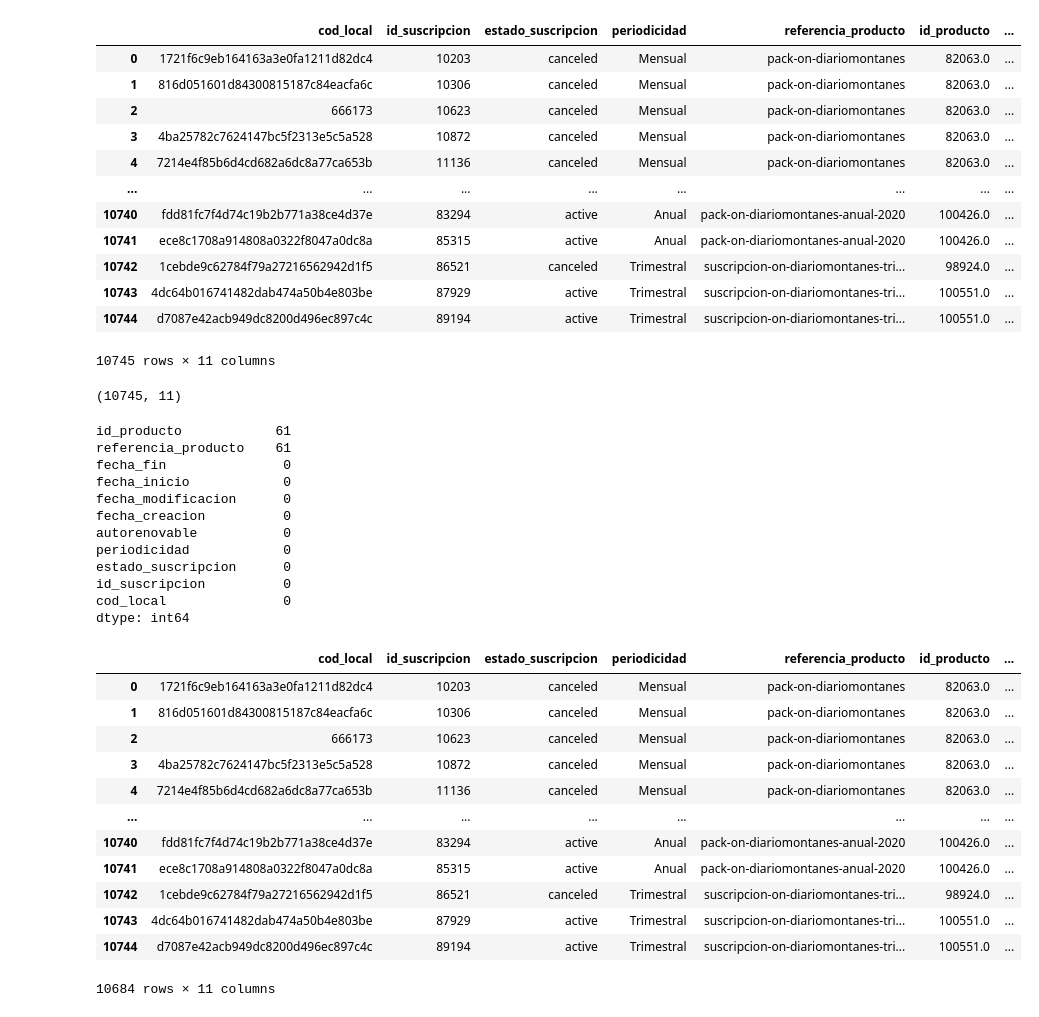
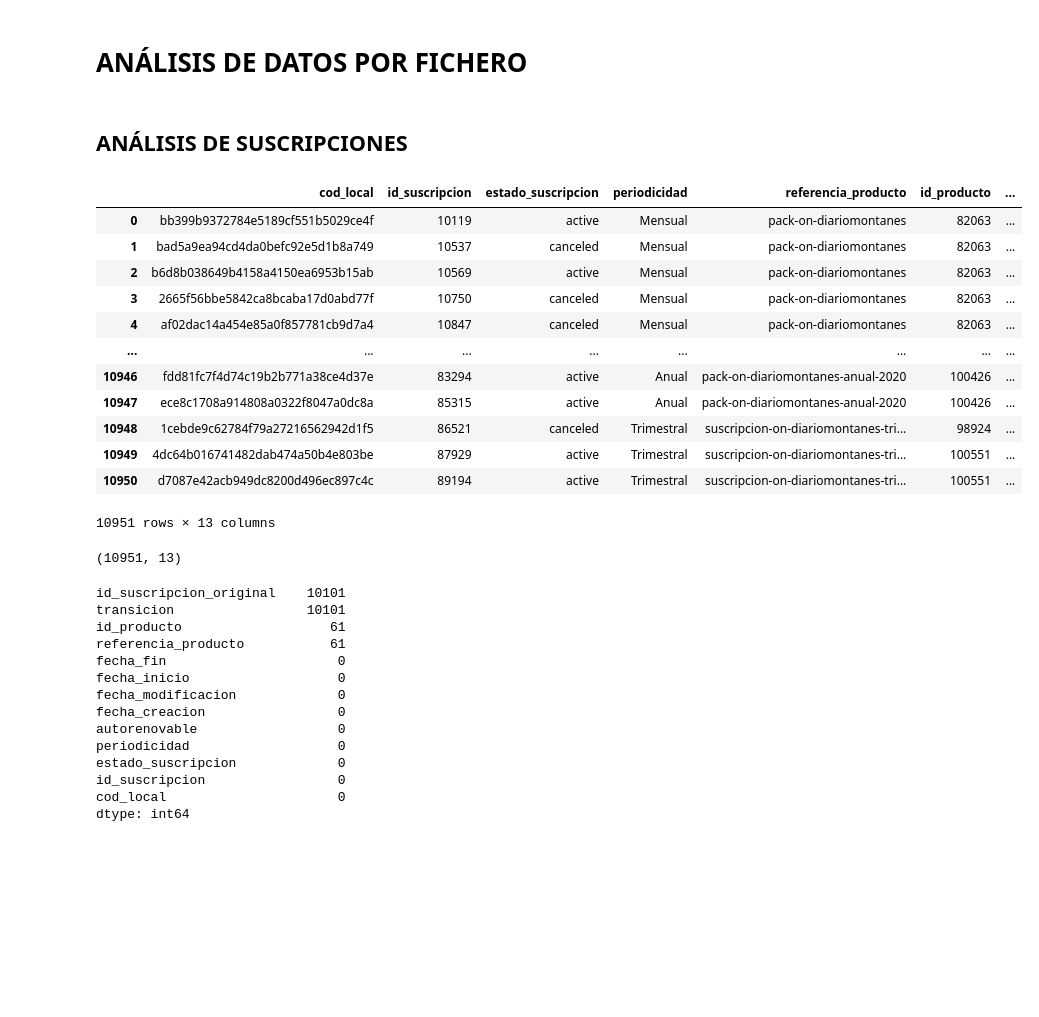
Before and after one commit to rgomezh/tfm-kschool, a Jupyter notebook: data-analysis.ipynb, the cells around one changed output. Drawn from its saved outputs; the diff is of its cells as text; code cells hidden in the pictures; blank space fills up the shorter version.

```diff
--- a/data-analysis.ipynb
+++ b/data-analysis.ipynb
@@ -1,2 +1,4 @@
+# %% [markdown]
+# ANÁLISIS DE DATOS POR FICHERO
 # %%
 import pandas as pd
@@ -5,54 +9,42 @@ pd.options.display.max_columns = None
+# %% [markdown]
+## ANÁLISIS DE SUSCRIPCIONES
 # %%
 suscriptions_file = '../data/suscripciones.csv'
-suscriptions = pd.read_csv(suscriptions_file)
+suscriptions = pd.read_csv(suscriptions_file, parse_dates = ['fecha_creacion', 'fecha_modificacion', 'fecha_inicio', 'fecha_fin'],
+                           dtype = {'id_producto' : 'object', 'id_suscripcion_original' : 'object', 'id_suscripcion' : 'object'})
 suscriptions
 # %% [output]
 |  | cod_local | id_suscripcion | estado_suscripcion | periodicidad | referencia_producto | id_producto | ... |
-| 0 | 1721f6c9eb164163a3e0fa1211d82dc4 | 10203 | canceled | Mensual | pack-on-diariomontanes | 82063.0 | ... |
-| 1 | 816d051601d84300815187c84eacfa6c | 10306 | canceled | Mensual | pack-on-diariomontanes | 82063.0 | ... |
-| 2 | 666173 | 10623 | canceled | Mensual | pack-on-diariomontanes | 82063.0 | ... |
-| 3 | 4ba25782c7624147bc5f2313e5c5a528 | 10872 | canceled | Mensual | pack-on-diariomontanes | 82063.0 | ... |
-| 4 | 7214e4f85b6d4cd682a6dc8a77ca653b | 11136 | canceled | Mensual | pack-on-diariomontanes | 82063.0 | ... |
+| 0 | bb399b9372784e5189cf551b5029ce4f | 10119 | active | Mensual | pack-on-diariomontanes | 82063 | ... |
+| 1 | bad5a9ea94cd4da0befc92e5d1b8a749 | 10537 | canceled | Mensual | pack-on-diariomontanes | 82063 | ... |
+| 2 | b6d8b038649b4158a4150ea6953b15ab | 10569 | active | Mensual | pack-on-diariomontanes | 82063 | ... |
+| 3 | 2665f56bbe5842ca8bcaba17d0abd77f | 10750 | canceled | Mensual | pack-on-diariomontanes | 82063 | ... |
+| 4 | af02dac14a454e85a0f857781cb9d7a4 | 10847 | canceled | Mensual | pack-on-diariomontanes | 82063 | ... |
 | ... | ... | ... | ... | ... | ... | ... | ... |
-| 10740 | fdd81fc7f4d74c19b2b771a38ce4d37e | 83294 | active | Anual | pack-on-diariomontanes-anual-2020 | 100426.0 | ... |
-| 10741 | ece8c1708a914808a0322f8047a0dc8a | 85315 | active | Anual | pack-on-diariomontanes-anual-2020 | 100426.0 | ... |
-| 10742 | 1cebde9c62784f79a27216562942d1f5 | 86521 | canceled | Trimestral | suscripcion-on-diariomontanes-tri... | 98924.0 | ... |
-| 10743 | 4dc64b016741482dab474a50b4e803be | 87929 | active | Trimestral | suscripcion-on-diariomontanes-tri... | 100551.0 | ... |
-| 10744 | d7087e42acb949dc8200d496ec897c4c | 89194 | active | Trimestral | suscripcion-on-diariomontanes-tri... | 100551.0 | ... |
+| 10946 | fdd81fc7f4d74c19b2b771a38ce4d37e | 83294 | active | Anual | pack-on-diariomontanes-anual-2020 | 100426 | ... |
+| 10947 | ece8c1708a914808a0322f8047a0dc8a | 85315 | active | Anual | pack-on-diariomontanes-anual-2020 | 100426 | ... |
+| 10948 | 1cebde9c62784f79a27216562942d1f5 | 86521 | canceled | Trimestral | suscripcion-on-diariomontanes-tri... | 98924 | ... |
+| 10949 | 4dc64b016741482dab474a50b4e803be | 87929 | active | Trimestral | suscripcion-on-diariomontanes-tri... | 100551 | ... |
+| 10950 | d7087e42acb949dc8200d496ec897c4c | 89194 | active | Trimestral | suscripcion-on-diariomontanes-tri... | 100551 | ... |
-10745 rows × 11 columns
+10951 rows × 13 columns
 # %%
 suscriptions.shape
 # %% [output]
-(10745, 11)
+(10951, 13)
 # %%
 suscriptions.isna().sum().sort_values(ascending = False)
 # %% [output]
-id_producto            61
-referencia_producto    61
-fecha_fin               0
-fecha_inicio            0
-fecha_modificacion      0
-fecha_creacion          0
-autorenovable           0
-periodicidad            0
-estado_suscripcion      0
-id_suscripcion          0
-cod_local               0
+id_suscripcion_original    10101
+transicion                 10101
+id_producto                   61
+referencia_producto           61
+fecha_fin                      0
+fecha_inicio                   0
+fecha_modificacion             0
+fecha_creacion                 0
+autorenovable                  0
+periodicidad                   0
+estado_suscripcion             0
+id_suscripcion                 0
+cod_local                      0
 dtype: int64
-# %%
-suscriptions = suscriptions.dropna()
-suscriptions
-# %% [output]
-|  | cod_local | id_suscripcion | estado_suscripcion | periodicidad | referencia_producto | id_producto | ... |
-| 0 | 1721f6c9eb164163a3e0fa1211d82dc4 | 10203 | canceled | Mensual | pack-on-diariomontanes | 82063.0 | ... |
-| 1 | 816d051601d84300815187c84eacfa6c | 10306 | canceled | Mensual | pack-on-diariomontanes | 82063.0 | ... |
-| 2 | 666173 | 10623 | canceled | Mensual | pack-on-diariomontanes | 82063.0 | ... |
-| 3 | 4ba25782c7624147bc5f2313e5c5a528 | 10872 | canceled | Mensual | pack-on-diariomontanes | 82063.0 | ... |
-| 4 | 7214e4f85b6d4cd682a6dc8a77ca653b | 11136 | canceled | Mensual | pack-on-diariomontanes | 82063.0 | ... |
-| ... | ... | ... | ... | ... | ... | ... | ... |
-| 10740 | fdd81fc7f4d74c19b2b771a38ce4d37e | 83294 | active | Anual | pack-on-diariomontanes-anual-2020 | 100426.0 | ... |
-| 10741 | ece8c1708a914808a0322f8047a0dc8a | 85315 | active | Anual | pack-on-diariomontanes-anual-2020 | 100426.0 | ... |
-| 10742 | 1cebde9c62784f79a27216562942d1f5 | 86521 | canceled | Trimestral | suscripcion-on-diariomontanes-tri... | 98924.0 | ... |
-| 10743 | 4dc64b016741482dab474a50b4e803be | 87929 | active | Trimestral | suscripcion-on-diariomontanes-tri... | 100551.0 | ... |
-| 10744 | d7087e42acb949dc8200d496ec897c4c | 89194 | active | Trimestral | suscripcion-on-diariomontanes-tri... | 100551.0 | ... |
-10684 rows × 11 columns
```
Also changed, not shown: parts of 53 cells of this notebook, 4 other files.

**THE TASK**
No pictures should appear in the copy, and each record above is to be returned exactly.

**RESULT FOR THIS TASK**
Before and after one commit to rgomezh/tfm-kschool, a Jupyter notebook: data-analysis.ipynb, the cells around one changed output. Drawn from its saved outputs; the diff is of its cells as text; code cells hidden in the pictures; blank space fills up the shorter version.

```diff
--- a/data-analysis.ipynb
+++ b/data-analysis.ipynb
@@ -1,2 +1,4 @@
+# %% [markdown]
+# ANÁLISIS DE DATOS POR FICHERO
 # %%
 import pandas as pd
@@ -5,54 +9,42 @@ pd.options.display.max_columns = None
+# %% [markdown]
+## ANÁLISIS DE SUSCRIPCIONES
 # %%
 suscriptions_file = '../data/suscripciones.csv'
-suscriptions = pd.read_csv(suscriptions_file)
+suscriptions = pd.read_csv(suscriptions_file, parse_dates = ['fecha_creacion', 'fecha_modificacion', 'fecha_inicio', 'fecha_fin'],
+                           dtype = {'id_producto' : 'object', 'id_suscripcion_original' : 'object', 'id_suscripcion' : 'object'})
 suscriptions
 # %% [output]
 |  | cod_local | id_suscripcion | estado_suscripcion | periodicidad | referencia_producto | id_producto | ... |
-| 0 | 1721f6c9eb164163a3e0fa1211d82dc4 | 10203 | canceled | Mensual | pack-on-diariomontanes | 82063.0 | ... |
-| 1 | 816d051601d84300815187c84eacfa6c | 10306 | canceled | Mensual | pack-on-diariomontanes | 82063.0 | ... |
-| 2 | 666173 | 10623 | canceled | Mensual | pack-on-diariomontanes | 82063.0 | ... |
-| 3 | 4ba25782c7624147bc5f2313e5c5a528 | 10872 | canceled | Mensual | pack-on-diariomontanes | 82063.0 | ... |
-| 4 | 7214e4f85b6d4cd682a6dc8a77ca653b | 11136 | canceled | Mensual | pack-on-diariomontanes | 82063.0 | ... |
+| 0 | bb399b9372784e5189cf551b5029ce4f | 10119 | active | Mensual | pack-on-diariomontanes | 82063 | ... |
+| 1 | bad5a9ea94cd4da0befc92e5d1b8a749 | 10537 | canceled | Mensual | pack-on-diariomontanes | 82063 | ... |
+| 2 | b6d8b038649b4158a4150ea6953b15ab | 10569 | active | Mensual | pack-on-diariomontanes | 82063 | ... |
+| 3 | 2665f56bbe5842ca8bcaba17d0abd77f | 10750 | canceled | Mensual | pack-on-diariomontanes | 82063 | ... |
+| 4 | af02dac14a454e85a0f857781cb9d7a4 | 10847 | canceled | Mensual | pack-on-diariomontanes | 82063 | ... |
 | ... | ... | ... | ... | ... | ... | ... | ... |
-| 10740 | fdd81fc7f4d74c19b2b771a38ce4d37e | 83294 | active | Anual | pack-on-diariomontanes-anual-2020 | 100426.0 | ... |
-| 10741 | ece8c1708a914808a0322f8047a0dc8a | 85315 | active | Anual | pack-on-diariomontanes-anual-2020 | 100426.0 | ... |
-| 10742 | 1cebde9c62784f79a27216562942d1f5 | 86521 | canceled | Trimestral | suscripcion-on-diariomontanes-tri... | 98924.0 | ... |
-| 10743 | 4dc64b016741482dab474a50b4e803be | 87929 | active | Trimestral | suscripcion-on-diariomontanes-tri... | 100551.0 | ... |
-| 10744 | d7087e42acb949dc8200d496ec897c4c | 89194 | active | Trimestral | suscripcion-on-diariomontanes-tri... | 100551.0 | ... |
+| 10946 | fdd81fc7f4d74c19b2b771a38ce4d37e | 83294 | active | Anual | pack-on-diariomontanes-anual-2020 | 100426 | ... |
+| 10947 | ece8c1708a914808a0322f8047a0dc8a | 85315 | active | Anual | pack-on-diariomontanes-anual-2020 | 100426 | ... |
+| 10948 | 1cebde9c62784f79a27216562942d1f5 | 86521 | canceled | Trimestral | suscripcion-on-diariomontanes-tri... | 98924 | ... |
+| 10949 | 4dc64b016741482dab474a50b4e803be | 87929 | active | Trimestral | suscripcion-on-diariomontanes-tri... | 100551 | ... |
+| 10950 | d7087e42acb949dc8200d496ec897c4c | 89194 | active | Trimestral | suscripcion-on-diariomontanes-tri... | 100551 | ... |
-10745 rows × 11 columns
+10951 rows × 13 columns
 # %%
 suscriptions.shape
 # %% [output]
-(10745, 11)
+(10951, 13)
 # %%
 suscriptions.isna().sum().sort_values(ascending = False)
 # %% [output]
-id_producto            61
-referencia_producto    61
-fecha_fin               0
-fecha_inicio            0
-fecha_modificacion      0
-fecha_creacion          0
-autorenovable           0
-periodicidad            0
-estado_suscripcion      0
-id_suscripcion          0
-cod_local               0
+id_suscripcion_original    10101
+transicion                 10101
+id_producto                   61
+referencia_producto           61
+fecha_fin                      0
+fecha_inicio                   0
+fecha_modificacion             0
+fecha_creacion                 0
+autorenovable                  0
+periodicidad                   0
+estado_suscripcion             0
+id_suscripcion                 0
+cod_local                      0
 dtype: int64
-# %%
-suscriptions = suscriptions.dropna()
-suscriptions
-# %% [output]
-|  | cod_local | id_suscripcion | estado_suscripcion | periodicidad | referencia_producto | id_producto | ... |
-| 0 | 1721f6c9eb164163a3e0fa1211d82dc4 | 10203 | canceled | Mensual | pack-on-diariomontanes | 82063.0 | ... |
-| 1 | 816d051601d84300815187c84eacfa6c | 10306 | canceled | Mensual | pack-on-diariomontanes | 82063.0 | ... |
-| 2 | 666173 | 10623 | canceled | Mensual | pack-on-diariomontanes | 82063.0 | ... |
-| 3 | 4ba25782c7624147bc5f2313e5c5a528 | 10872 | canceled | Mensual | pack-on-diariomontanes | 82063.0 | ... |
-| 4 | 7214e4f85b6d4cd682a6dc8a77ca653b | 11136 | canceled | Mensual | pack-on-diariomontanes | 82063.0 | ... |
-| ... | ... | ... | ... | ... | ... | ... | ... |
-| 10740 | fdd81fc7f4d74c19b2b771a38ce4d37e | 83294 | active | Anual | pack-on-diariomontanes-anual-2020 | 100426.0 | ... |
-| 10741 | ece8c1708a914808a0322f8047a0dc8a | 85315 | active | Anual | pack-on-diariomontanes-anual-2020 | 100426.0 | ... |
-| 10742 | 1cebde9c62784f79a27216562942d1f5 | 86521 | canceled | Trimestral | suscripcion-on-diariomontanes-tri... | 98924.0 | ... |
-| 10743 | 4dc64b016741482dab474a50b4e803be | 87929 | active | Trimestral | suscripcion-on-diariomontanes-tri... | 100551.0 | ... |
-| 10744 | d7087e42acb949dc8200d496ec897c4c | 89194 | active | Trimestral | suscripcion-on-diariomontanes-tri... | 100551.0 | ... |
-10684 rows × 11 columns
```
Also changed, not shown: parts of 53 cells of this notebook, 4 other files.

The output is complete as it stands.